As I said, this research was conducted before the CAAP-2 came out. So, I would encourage you to look at the CAAP-2 examiner's manual to see what kind of information it provides.
What we have talked about in coverage so far is tests of single word production. But as you know, when working with preschoolers, especially those who misarticulate sounds, you are not only thinking about single sounds but the phonological processes that the child might be engaging in and whether those processes are age-appropriate or not.
With phonological testing, we want to think about what processes are tested and how many opportunities the child gets to produce those processes. In 2015, Kirk and Vigeland looked at 11 different error patterns:
- Final Consonant Deletion
- Weak Consonant Deletion

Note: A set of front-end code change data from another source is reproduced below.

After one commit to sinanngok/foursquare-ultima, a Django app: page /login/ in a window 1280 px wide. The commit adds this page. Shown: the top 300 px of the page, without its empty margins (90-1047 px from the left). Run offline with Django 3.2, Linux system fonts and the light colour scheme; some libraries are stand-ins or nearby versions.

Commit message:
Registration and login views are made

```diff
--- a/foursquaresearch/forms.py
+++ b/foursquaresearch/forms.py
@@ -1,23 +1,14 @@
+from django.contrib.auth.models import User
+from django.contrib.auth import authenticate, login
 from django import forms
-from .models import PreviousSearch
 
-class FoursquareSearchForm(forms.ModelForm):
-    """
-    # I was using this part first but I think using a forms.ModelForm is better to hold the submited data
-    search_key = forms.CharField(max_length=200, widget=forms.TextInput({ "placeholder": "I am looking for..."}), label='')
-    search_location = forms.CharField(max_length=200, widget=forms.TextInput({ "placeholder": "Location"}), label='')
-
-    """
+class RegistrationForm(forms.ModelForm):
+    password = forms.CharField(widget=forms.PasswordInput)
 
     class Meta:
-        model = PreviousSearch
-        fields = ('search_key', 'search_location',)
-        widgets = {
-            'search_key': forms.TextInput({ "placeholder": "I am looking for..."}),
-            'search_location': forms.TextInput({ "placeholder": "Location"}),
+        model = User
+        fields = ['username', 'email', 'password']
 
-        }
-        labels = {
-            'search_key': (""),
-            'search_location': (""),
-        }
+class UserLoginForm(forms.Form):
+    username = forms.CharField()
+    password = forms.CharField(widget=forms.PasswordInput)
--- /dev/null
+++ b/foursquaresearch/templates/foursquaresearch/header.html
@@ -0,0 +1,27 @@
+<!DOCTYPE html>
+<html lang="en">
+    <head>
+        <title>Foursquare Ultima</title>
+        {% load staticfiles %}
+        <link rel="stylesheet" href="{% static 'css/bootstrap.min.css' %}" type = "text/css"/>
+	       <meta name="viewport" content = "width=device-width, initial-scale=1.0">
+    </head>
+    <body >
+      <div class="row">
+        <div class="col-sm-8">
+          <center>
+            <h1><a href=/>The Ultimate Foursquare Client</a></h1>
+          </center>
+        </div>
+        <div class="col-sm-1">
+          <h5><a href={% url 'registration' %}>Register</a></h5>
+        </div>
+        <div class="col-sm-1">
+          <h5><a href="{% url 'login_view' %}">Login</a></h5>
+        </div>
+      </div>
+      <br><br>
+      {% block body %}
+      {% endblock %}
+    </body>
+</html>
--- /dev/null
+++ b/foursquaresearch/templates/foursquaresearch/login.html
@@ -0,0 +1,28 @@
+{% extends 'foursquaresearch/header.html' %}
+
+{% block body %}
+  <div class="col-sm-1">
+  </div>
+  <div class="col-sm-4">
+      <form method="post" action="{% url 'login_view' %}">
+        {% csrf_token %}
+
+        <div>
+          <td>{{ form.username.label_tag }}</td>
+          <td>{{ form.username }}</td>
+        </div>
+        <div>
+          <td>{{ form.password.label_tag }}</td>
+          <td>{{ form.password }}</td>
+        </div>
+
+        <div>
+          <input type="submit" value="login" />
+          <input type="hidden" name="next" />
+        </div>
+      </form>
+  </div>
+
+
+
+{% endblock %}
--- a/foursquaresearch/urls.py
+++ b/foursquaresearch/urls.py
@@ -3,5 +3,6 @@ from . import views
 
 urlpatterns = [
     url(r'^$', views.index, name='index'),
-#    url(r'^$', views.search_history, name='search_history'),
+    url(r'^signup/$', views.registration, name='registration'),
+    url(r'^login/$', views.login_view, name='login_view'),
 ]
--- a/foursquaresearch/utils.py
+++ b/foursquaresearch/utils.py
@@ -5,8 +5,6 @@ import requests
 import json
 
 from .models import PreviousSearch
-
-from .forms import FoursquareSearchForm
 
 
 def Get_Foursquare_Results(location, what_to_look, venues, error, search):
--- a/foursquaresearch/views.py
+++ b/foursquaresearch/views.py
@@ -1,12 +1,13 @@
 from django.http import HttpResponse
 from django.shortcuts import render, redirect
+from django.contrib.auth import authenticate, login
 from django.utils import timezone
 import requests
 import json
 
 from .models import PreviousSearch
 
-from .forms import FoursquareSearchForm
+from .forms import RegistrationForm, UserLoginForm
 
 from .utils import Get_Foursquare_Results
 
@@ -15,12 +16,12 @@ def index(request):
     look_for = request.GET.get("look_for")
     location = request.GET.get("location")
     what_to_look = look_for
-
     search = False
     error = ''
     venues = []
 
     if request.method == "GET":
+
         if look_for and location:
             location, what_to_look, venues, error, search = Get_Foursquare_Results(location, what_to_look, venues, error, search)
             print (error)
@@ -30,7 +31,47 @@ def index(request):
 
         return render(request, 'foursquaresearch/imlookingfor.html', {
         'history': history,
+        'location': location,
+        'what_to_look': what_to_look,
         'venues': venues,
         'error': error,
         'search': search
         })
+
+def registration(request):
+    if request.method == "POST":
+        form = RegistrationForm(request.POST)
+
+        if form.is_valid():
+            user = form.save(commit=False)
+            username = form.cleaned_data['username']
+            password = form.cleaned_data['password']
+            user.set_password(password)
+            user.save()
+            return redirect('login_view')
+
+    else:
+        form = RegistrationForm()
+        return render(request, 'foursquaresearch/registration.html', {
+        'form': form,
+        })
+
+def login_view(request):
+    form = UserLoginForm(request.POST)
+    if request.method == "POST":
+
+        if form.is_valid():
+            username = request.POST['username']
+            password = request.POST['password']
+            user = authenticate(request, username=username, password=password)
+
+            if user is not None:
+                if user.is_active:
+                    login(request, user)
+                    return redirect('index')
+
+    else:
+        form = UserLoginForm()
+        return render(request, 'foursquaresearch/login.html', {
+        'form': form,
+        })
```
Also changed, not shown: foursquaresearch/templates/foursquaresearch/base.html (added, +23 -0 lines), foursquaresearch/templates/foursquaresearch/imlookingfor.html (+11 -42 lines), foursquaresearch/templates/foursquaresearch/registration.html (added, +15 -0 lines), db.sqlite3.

- Cluster Reduction*
- Prevocalic Voicing
- Velar Fronting*
- Postvocalic Devoicing
- Palatal Fronting
- Stopping of Fricatives & Affricates*
- Gliding of Liquids (/l/ & /r/)
They looked for these patterns in both initial and final position of words. But, some of these patterns will only apply for one of those positions. For example, final consonant deletion only occurs in word final position. It obviously does not occur in word initial position.
They first asked, “Does the test provide four or more opportunities for each of those 11 error patterns?" Figure 4 shows that children are getting, in many of the tests, quite a few opportunities to produce those 11 error patterns.
Figure 4. Diagnostic accuracy and coverage data for phonological testing on the CAAP.
But, if you look at the research on speech sound disorders as a whole, we know that children with speech sound disorders tend to engage in more idiosyncratic processes. They also tend to use backing and initial consonant deletion with more frequency than typically developing children. I found it interesting that in this article, the researchers did not look at whether the tests tested for these more unusual patterns, which tend to be the hallmarks of children with speech sound disorders. That's just my personal thoughts of, "Well, these patterns are great but what about some of the patterns that tend to be more of a red flag indicating a true disorder such as initial consonant deletion and backing?" Those two patterns tend to be used with much more frequency by kids with speech sound disorders. Again, we just have to be very thoughtful and critical when we're using these tests.
The two tests that they identified were the DEAP and the CAAP-2 that have diagnostic accuracy. In regards to coverage, the DEAP tests nine error patterns. It has less than four opportunities for cluster reduction in word final position, velar fronting in word initial position, gliding of /l/ and /r/, derhoticization and deaffrication. The CAAP-2 also assesses nine error patterns. It has less than four opportunities for cluster reduction in word final position, velar fronting in word initial position, gliding of /l/ and /r/, derhoticization and deaffrication.
Dialect Considerations (Flipsen & Ogiela, 2015)
In Flipsen and Ogiela’s 2015 article that reviewed 10 tests of single-word production, they asked, "Did the test developer discuss the issue of dialect and its potential influence on test scores?" They found that of the 10 tests, four of them did not address the issue at all, which is particularly concerning. Of the six that did address dialect, five manuals simply stated that clinicians need to be aware that dialect could affect scoring and interpretation. My thought is, "Well, it’s nice that you said it, but what do I do as a clinician? How do I score these items? What do I do with it?"